* [What is expected] Identify, in the records below, every line where the string "zinc" appears, and copy each such line.

* [Source material]
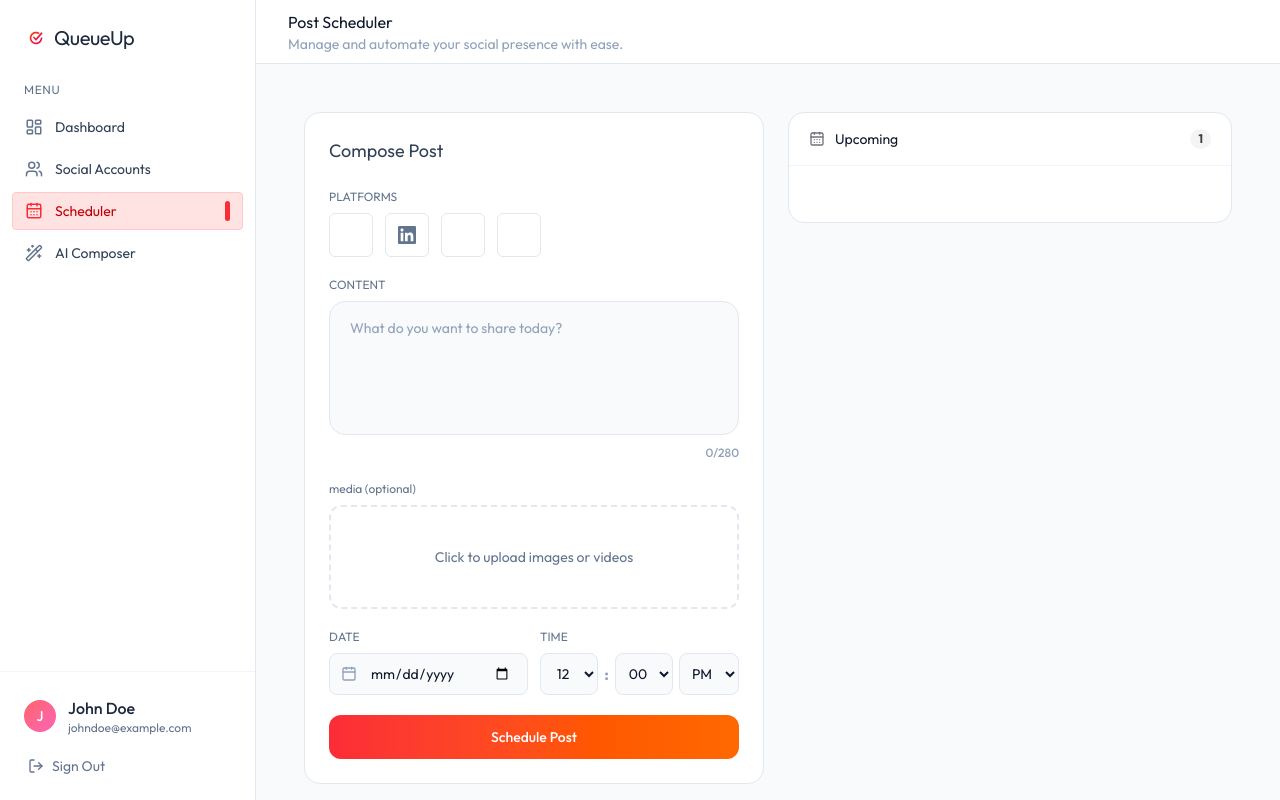
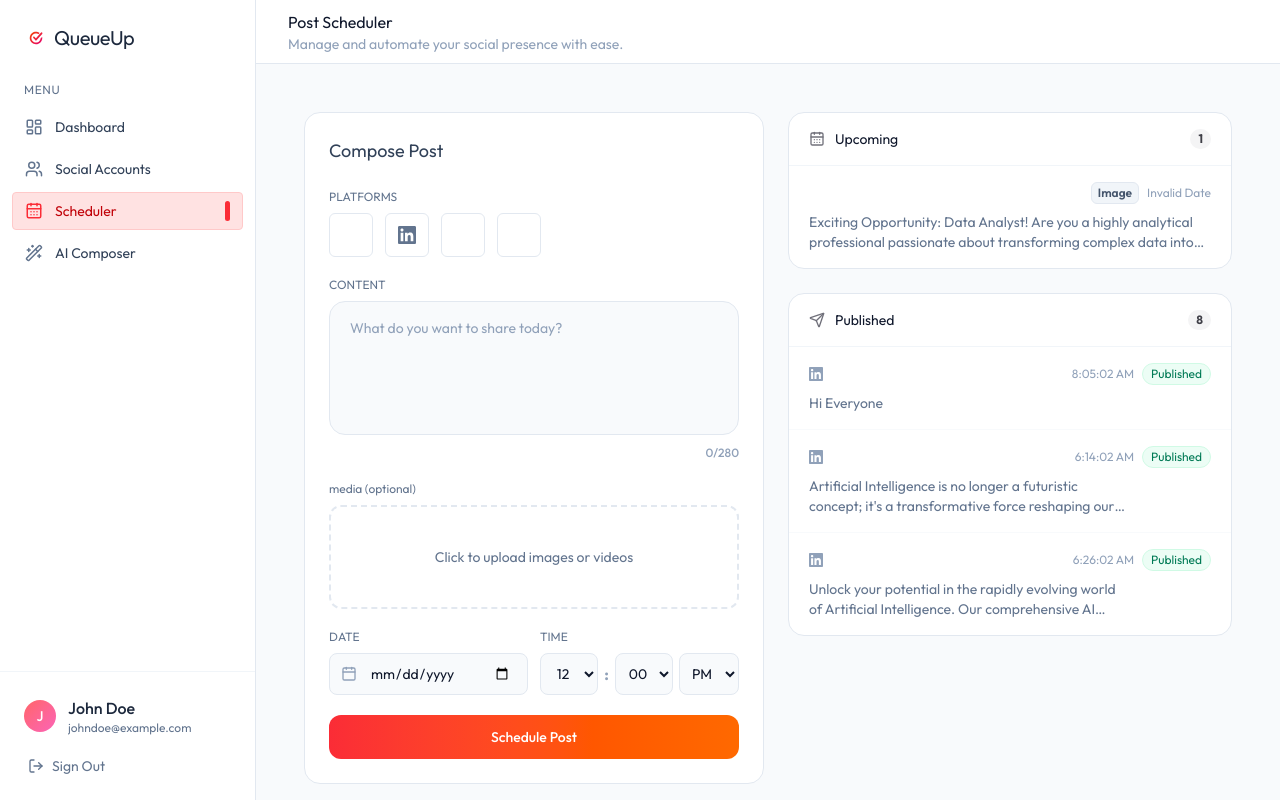
Before and after one commit to pr4gya-ai/QueueUp, a React (Vite) app in the folder frontend/: page /scheduler in a window 1280 px wide. Built offline with nearby package versions, Linux system fonts and the light colour scheme; some icons are missing.

Commit message:
Fix: remove nested git repo in frontend, track all files under root

```diff
--- a/frontend/src/pages/Scheduler.tsx
+++ b/frontend/src/pages/Scheduler.tsx
@@ -1,6 +1,6 @@
 import { useEffect, useState } from "react";
 import { dummyPostsData, PLATFORMS } from "../assets/assets";
-import { CalendarIcon, CalendarDaysIcon, Clock, XIcon } from "lucide-react";
+import { CalendarIcon, CalendarDaysIcon, Clock, XIcon, SendIcon } from "lucide-react";
 
 const Scheduler = () => {
   const [posts, setPosts] = useState<any[]>([]);
@@ -72,10 +72,11 @@
                       key={p.id}
                       type="button"
                       onClick={() => togglePlatform(p.id)}
-                      className={`flex items-center gap-1.5 p-3 rounded-md border transition-all duration-150 ${active
+                      className={`flex items-center gap-1.5 p-3 rounded-md border transition-all duration-150 ${
+                        active
                           ? "bg-red-50 border-red-300 text-red-500 scale-103"
                           : "border-slate-200 text-slate-500 hover:border-slate-300"
-                        }`}
+                      }`}
                     >
                       <p.icon className="size-4.5" />
                     </button>
@@ -98,8 +99,9 @@
                 onChange={(e) => setContent(e.target.value)}
               />
               <div
-                className={`text-right text-xs mt-1 font-medium ${content.length > 270 ? "text-red-500" : "text-slate-400"
-                  }`}
+                className={`text-right text-xs mt-1 font-medium ${
+                  content.length > 270 ? "text-red-500" : "text-slate-400"
+                }`}
               >
                 {content.length}/280
               </div>
@@ -238,37 +240,98 @@
           <div className="flex items-center gap-2.5 px-5 py-4 border-b border-slate-100">
             <CalendarDaysIcon className="size-4 text-zinc-500" />
             <h3 className="text-slate-900 text-sm">Upcoming</h3>
-            <span className="ml-auto text-xs font-bold bg-zinc-100 text-zinc-700 px-2 py-0.5 rounded-full">{scheduled.length}</span>
+            <span className="ml-auto text-xs font-bold bg-zinc-100 text-zinc-700 px-2 py-0.5 rounded-full">
+              {scheduled.length}
+            </span>
           </div>
           <div className="max-h-72 overflow-y-auto divide-y divide-slate-50">
             {scheduled.length === 0 ? (
               <div className="py-10 text-center text-slate-400 text-sm">
                 No posts scheduled yet
               </div>
-            ): (
+            ) : (
               scheduled.map((post) => (
                 <div key={post._id} className="px-5 py-4 hover:bg-slate-50/60 transition-colors">
                   <div className="flex items-center justify-between mb-2">
                     <div className="flex gap-1.5 items-center">
                       {post.platforms.map((pl: string) => {
                         const meta = PLATFORMS.find((p) => p.id === pl);
-                        return meta ? <meta.icon key={pl} className="size-3.5 text-slate-400"/>
-                       : null})}
+                        return meta ? (
+                          <meta.icon key={pl} className="size-3.5 text-slate-400" />
+                        ) : null;
+                      })}
                     </div>
 
-
-
+                    <div className="flex items-center gap-2">
+                      {post.mediaType && (
+                        <span className="text-xs bg-slate-100 border border-slate-200 text-slate-600 px-1.5 py-0.5 rounded-md font-semibold capitalize">
+                          {post.mediaType}
+                        </span>
+                      )}
+                      <span className="text-xs text-slate-400">
+                        {new Date(post.scheduledAt).toLocaleTimeString()}
+                      </span>
+                    </div>
                   </div>
+                  <p className="text-sm text-slate-500 line-clamp-2 max-w-md">
+                    {post.content}
+                  </p>
                 </div>
               ))
             )}
+          </div>
+        </div>
 
+        {/* Published */}
+        <div className="bg-white rounded-2xl border border-slate-200 overflow-hidden">
+          <div className="flex items-center gap-2.5 px-5 py-4 border-b border-slate-100">
+            <SendIcon className="size-4 text-zinc-500" />
+            <h3 className="text-slate-900 text-sm">Published</h3>
+            <span className="ml-auto text-xs font-bold bg-zinc-100 text-zinc-700 px-2 py-0.5 rounded-full">
+              {published.length}
+            </span>
+          </div>
+          <div className="max-h-72 overflow-y-auto divide-y divide-slate-50">
+            {published.length === 0 ? (
+              <div className="py-10 text-center text-slate-400 text-sm">
+                No published posts yet
+              </div>
+            ) : (
+              published.map((post) => (
+                <div key={post._id} className="px-5 py-4 hover:bg-slate-50/60 transition-colors">
+                  <div className="flex items-center justify-between mb-2">
+                    <div className="flex gap-1.5 items-center">
+                      {post.platforms.map((pl: string) => {
+                        const meta = PLATFORMS.find((p) => p.id === pl);
+                        return meta ? (
+                          <meta.icon key={pl} className="size-3.5 text-slate-400" />
+                        ) : null;
+                      })}
+                    </div>
+
+                    <div className="flex items-center gap-2">
+                      {post.mediaType && (
+                        <span className="text-xs bg-slate-100 border border-slate-200 text-slate-600 px-1.5 py-0.5 rounded-md font-semibold capitalize">
+                          {post.mediaType}
+                        </span>
+                      )}
+                      <span className="text-xs text-slate-400">
+                        {new Date(post.updatedAt).toLocaleTimeString()}
+                      </span>
+                      <span className="text-xs bg-emerald-50 text-emerald-700 border border-emerald-100 px-2 py-0.5 rounded-full">
+                        Published
+                      </span>
+                    </div>
+                  </div>
+                  <p className="text-sm text-slate-500 line-clamp-2 max-w-[80%]">
+                    {post.content}
+                  </p>
+                </div>
+              ))
+            )}
           </div>
         </div>
       </div>
-
-      {/* published*/}
-
     </div>
   );
 };
```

* [Task result]
             <CalendarDaysIcon className="size-4 text-zinc-500" />
-            <span className="ml-auto text-xs font-bold bg-zinc-100 text-zinc-700 px-2 py-0.5 rounded-full">{scheduled.length}</span>
+            <span className="ml-auto text-xs font-bold bg-zinc-100 text-zinc-700 px-2 py-0.5 rounded-full">
+            <SendIcon className="size-4 text-zinc-500" />
+            <span className="ml-auto text-xs font-bold bg-zinc-100 text-zinc-700 px-2 py-0.5 rounded-full">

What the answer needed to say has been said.